May 23, 2009 at 11:33 am (Ancestors, Associations, Fae, Faery, Fairies, Fairy, Folklore, History, Litha, Lore, Magic, Midsummer, Mysteries, pagan, Saturday, Witch)

Midsummer Hail and Farewell
by Ahneke Greystone, Midsummer 2000;
excerpt from:
Cauldrons & Broomsticks

A newsletter for and by the Pagan/Wiccan Internet Community,

 

That I am mortal I know and do confess my span of day:
B
ut when I gaze upon the thousandfold circling gyre of the stars,
No longer do I walk on earth, but rise
T
he peer of God himself
To take my fill a
t the ambrosial banquet of the undying.

-Claudius Ptolemaeus,
Greek-Egyptian, 2nd Century

Such a wonder, this season of paradox! A vibrant moment of existence, warm caresses from the Sun, long days to share with family and friends. It is a time for first harvest and second sowing. For some there is more to do than a day’s time allows; for others it is a time of sweet pause and respite. We are poised between increase and decline. Balanced on the Mystery.

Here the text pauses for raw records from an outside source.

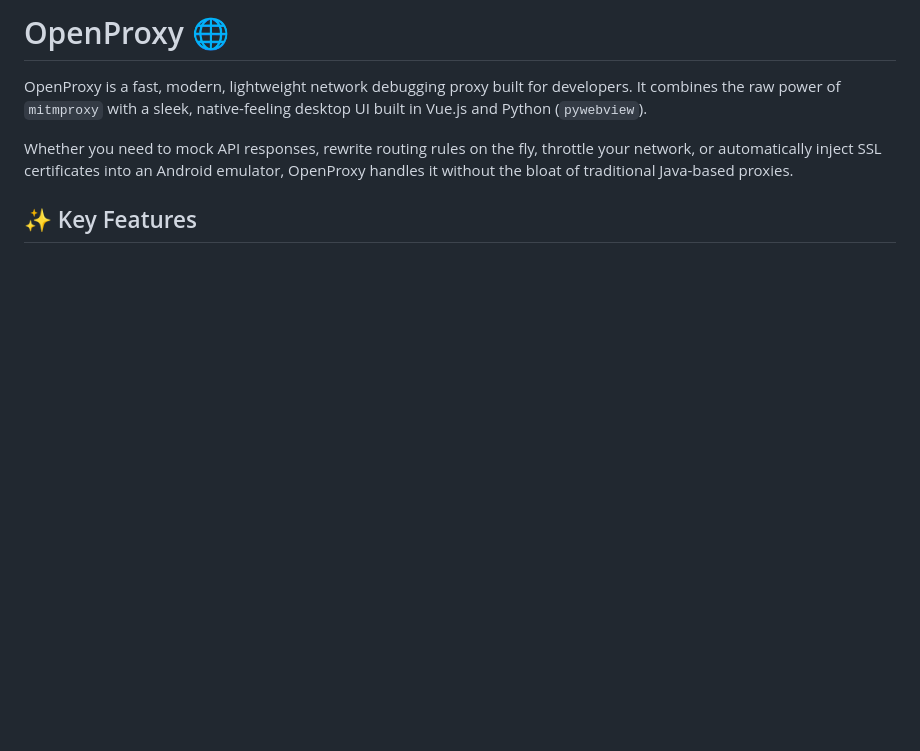
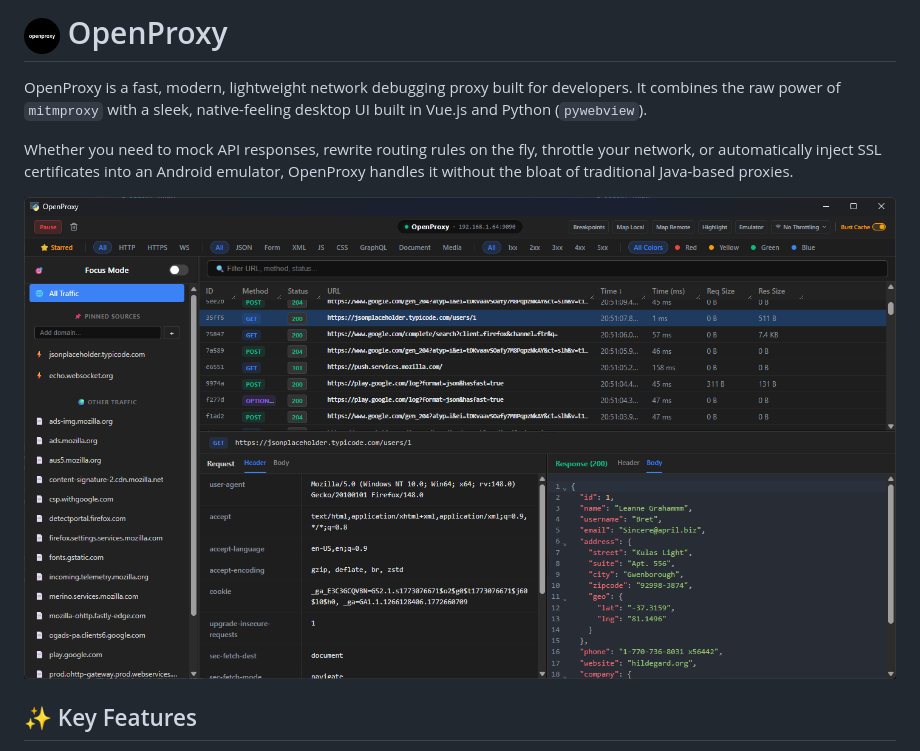
Before and after one commit to TiagoParente32/open-proxy, a Markdown page: README.md, the part around the change. Rendered like a GitHub page; pictures changed too: screenshots/example.png (added); blank space fills up the shorter version.

Commit message:
add highlights and screenshot, and cleanup store.js

```diff
--- a/README.md
+++ b/README.md
@@ -1,8 +1,10 @@
-# OpenProxy 🌐
+# <img src="icon.png" width="36" align="absmiddle" alt="OpenProxy Icon" /> OpenProxy
 
 OpenProxy is a fast, modern, lightweight network debugging proxy built for developers. It combines the raw power of `mitmproxy` with a sleek, native-feeling desktop UI built in Vue.js and Python (`pywebview`).
 
 Whether you need to mock API responses, rewrite routing rules on the fly, throttle your network, or automatically inject SSL certificates into an Android emulator, OpenProxy handles it without the bloat of traditional Java-based proxies.
+
+![OpenProxy Interface](screenshots/example.png)
 
 ## ✨ Key Features
 
```
Also changed, not shown: 8 other files.
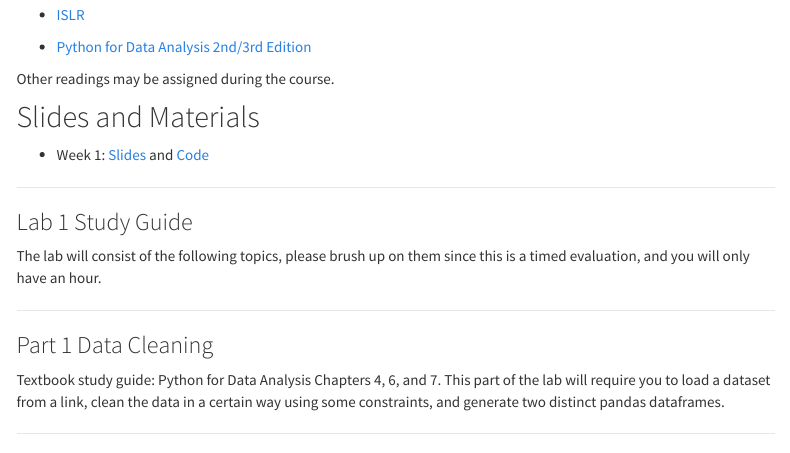
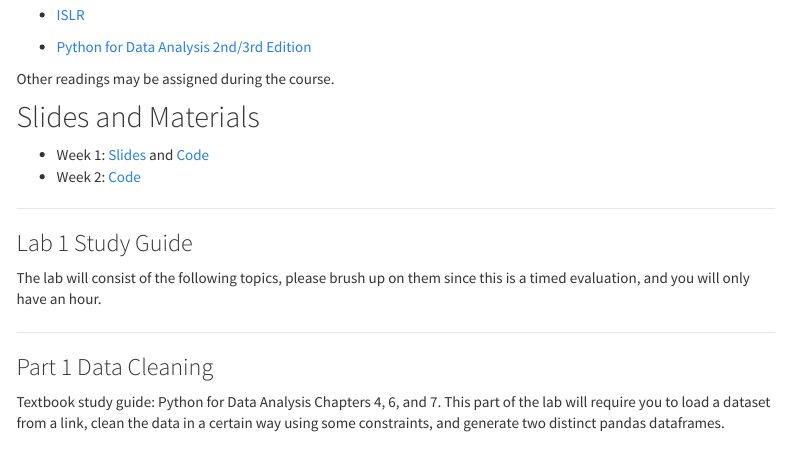
Before and after one commit to nikpocuca/sta2453-2022.github.io, an R Markdown document (syllabus_2022.Rmd): the page in a window 1100 px wide, from 1660 px down. The pictures show the output file syllabus_2022.html that the author committed with the source, opened offline; library style sheets and scripts come from the installed R packages; menus at the side of the page are left out.

Commit message:
updated website to have code

```diff
--- a/syllabus_2022.Rmd
+++ b/syllabus_2022.Rmd
@@ -94,6 +94,7 @@ Other readings may be assigned during the course.
 
 ## Slides and Materials
 - Week 1: [Slides](https://docs.google.com/presentation/d/15RgjoU7fKz_AFcCyW8qXxrRwj04FeZji-K0mWla_gBQ/edit?usp=sharing) and [Code](https://colab.research.google.com/drive/1L1Kx8qoHCY3yjuYg2tE4W61xu79xG7lJ?usp=sharing)
+- Week 2: [Code](https://colab.research.google.com/drive/1N7p9Gz9YkFo1hq-GHIz96WSgkZFiT9zO)
 
 ---
 
```
Also changed, not shown: syllabus_2022.html.
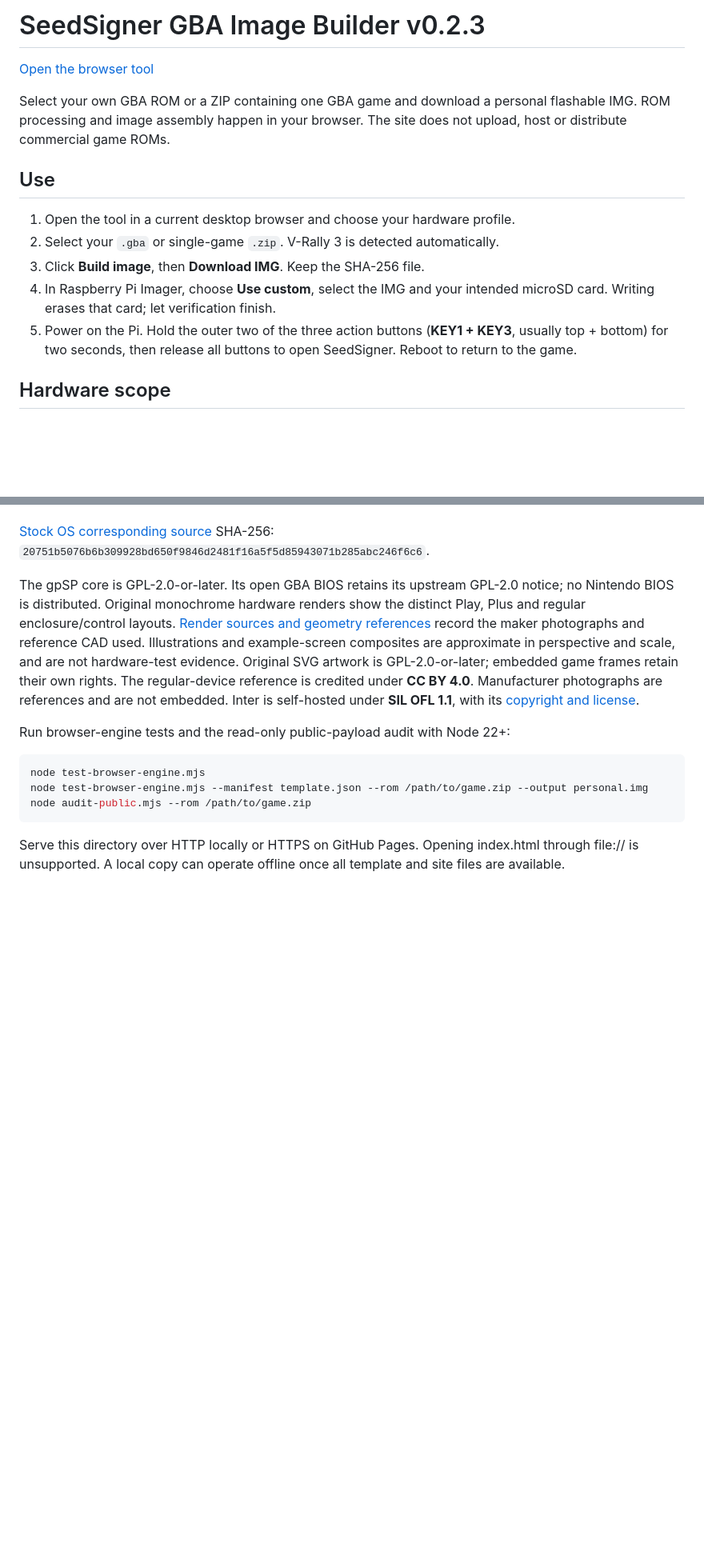
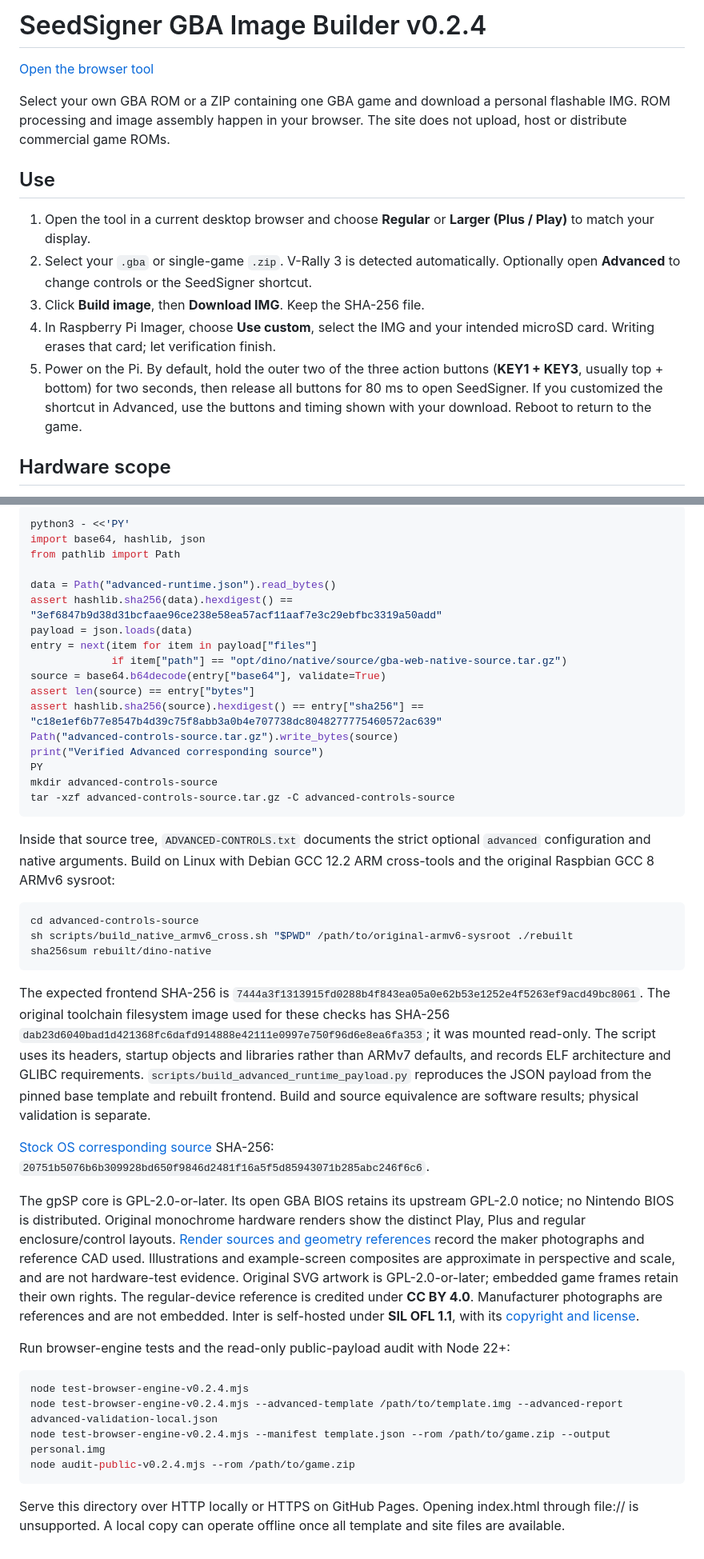
Before and after one commit to xberenguer/seedsigner-gba-builder, a Markdown page: README.md, 2 parts joined by grey strips. Shown at 80% size. Drawn GitHub-style; blank space fills up the shorter version.

````diff
--- a/README.md
+++ b/README.md
@@ -1,4 +1,4 @@
-# SeedSigner GBA Image Builder v0.2.3
+# SeedSigner GBA Image Builder v0.2.4
 
 [Open the browser tool](https://xberenguer.github.io/seedsigner-gba-builder/)
 
@@ -8,15 +8,18 @@ browser. The site does not upload, host or distribute commercial game ROMs.
 
 ## Use
 
-1. Open the tool in a current desktop browser and choose your hardware profile.
+1. Open the tool in a current desktop browser and choose **Regular** or
+   **Larger (Plus / Play)** to match your display.
 2. Select your `.gba` or single-game `.zip`. V-Rally 3 is detected automatically.
+   Optionally open **Advanced** to change controls or the SeedSigner shortcut.
 3. Click **Build image**, then **Download IMG**. Keep the SHA-256 file.
 4. In Raspberry Pi Imager, choose **Use custom**, select the IMG and your intended
    microSD card. Writing erases that card; let verification finish.
-5. Power on the Pi. Hold the outer two of the three action buttons
+5. Power on the Pi. By default, hold the outer two of the three action buttons
    (**KEY1 + KEY3**, usually top + bottom) for two seconds, then release all
-   buttons to open SeedSigner. Reboot to return
-   to the game.
+   buttons for 80 ms to open SeedSigner. If you customized the shortcut in
+   Advanced, use the buttons and timing shown with your download. Reboot to
+   return to the game.
 
 ## Hardware scope
 
@@ -108,3 +158,42 @@ equivalence claim is made by this website. No private game ROM is included.
+```sh
+python3 - <<'PY'
+import base64, hashlib, json
+from pathlib import Path
+
+data = Path("advanced-runtime.json").read_bytes()
+assert hashlib.sha256(data).hexdigest() == "3ef6847b9d38d31bcfaae96ce238e58ea57acf11aaf7e3c29ebfbc3319a50add"
+payload = json.loads(data)
+entry = next(item for item in payload["files"]
+             if item["path"] == "opt/dino/native/source/gba-web-native-source.tar.gz")
+source = base64.b64decode(entry["base64"], validate=True)
+assert len(source) == entry["bytes"]
+assert hashlib.sha256(source).hexdigest() == entry["sha256"] == "c18e1ef6b77e8547b4d39c75f8abb3a0b4e707738dc8048277775460572ac639"
+Path("advanced-controls-source.tar.gz").write_bytes(source)
+print("Verified Advanced corresponding source")
+PY
+mkdir advanced-controls-source
+tar -xzf advanced-controls-source.tar.gz -C advanced-controls-source
+```
+
+Inside that source tree, `ADVANCED-CONTROLS.txt` documents the strict optional
+`advanced` configuration and native arguments. Build on Linux with Debian
+GCC 12.2 ARM cross-tools and the original Raspbian GCC 8 ARMv6 sysroot:
+
+```sh
+cd advanced-controls-source
+sh scripts/build_native_armv6_cross.sh "$PWD" /path/to/original-armv6-sysroot ./rebuilt
+sha256sum rebuilt/dino-native
+```
+
+The expected frontend SHA-256 is
+`7444a3f1313915fd0288b4f843ea05a0e62b53e1252e4f5263ef9acd49bc8061`.
+The original toolchain filesystem image used for these checks has SHA-256
+`dab23d6040bad1d421368fc6dafd914888e42111e0997e750f96d6e8ea6fa353`;
+it was mounted read-only. The script uses its headers, startup objects and
+libraries rather than ARMv7 defaults, and records ELF architecture and GLIBC
+requirements. `scripts/build_advanced_runtime_payload.py` reproduces the JSON
+payload from the pinned base template and rebuilt frontend. Build and source
+equivalence are software results; physical validation is separate.
 
 [Stock OS corresponding source](https://github.com/xberenguer/seedsigner-dino/releases/download/v0.1.1-beta/seedsigner-v0.8.7-os-corresponding-source.tar.gz)
 SHA-256: `20751b5076b6b309928bd650f9846d2481f16a5f5d85943071b285abc246f6c6`.
@@ -123,9 +212,10 @@ Manufacturer photographs are references and are not embedded. Inter is self-host
 Run browser-engine tests and the read-only public-payload audit with Node 22+:
 
 ```sh
-node test-browser-engine.mjs
-node test-browser-engine.mjs --manifest template.json --rom /path/to/game.zip --output personal.img
-node audit-public.mjs --rom /path/to/game.zip
+node test-browser-engine-v0.2.4.mjs
+node test-browser-engine-v0.2.4.mjs --advanced-template /path/to/template.img --advanced-report advanced-validation-local.json
+node test-browser-engine-v0.2.4.mjs --manifest template.json --rom /path/to/game.zip --output personal.img
+node audit-public-v0.2.4.mjs --rom /path/to/game.zip
 ```
 
 Serve this directory over HTTP locally or HTTPS on GitHub Pages. Opening
````
Also changed, not shown: other parts of README.md (+59 -12 lines).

Gathered around the fires of Midsummer Eve, we reflect on the turn of the Wheel and the symbolism of fire as a sign of our consciousness. The awakening we experience, as did the God, when times of frivolity and independence turn to times of responsibility and community. It is a time of maturity and reflection. On Midsummer Day our focus will be on celebration; a time for living in the moment and making merry. A Dance of Life, with our minds and bodies attuned to the awesome possibility and promise of existence. Tonight we are comforted knowing that as fire burns it cleanses and purifies, clearing the land and our psyche for the time of repose ahead. Providing the fertile source from which the cycle turns again in Winter.

This holiday transcends all time and culture. The heritage of the celebration is sometimes unacknowledged, and sometimes celebrated much as it has been for hundreds of years. Modern pagans recognize several names; it was called Litha or Vestalia in ancient Rome, Gathering Day in Wales, Feill-Sheathain in Scotland, Alban Heflin in the Anglo-Saxon tradition, Thing-Tideln in Scandinavia and All Couple’s Day in Greece, and it is the Celtic Feast of Epona. It was and often still is celebrated throughout Russia, Europe, the East,  Africa and the Americas, and other places throughout the world honoring the season of ripeness and the advent of the harvesting.

In ancient times Midsummer was as well a time for celebration and reflection. Rites were ecstatic, celebrating fecundity and harvest, placating the gods for gentle rather than destructive weather. We knew that Divine whim could destroy the crops we needed to harvest in order for human and animal to survive the upcoming Winter. This was the most powerful fire festival of our solar holidays.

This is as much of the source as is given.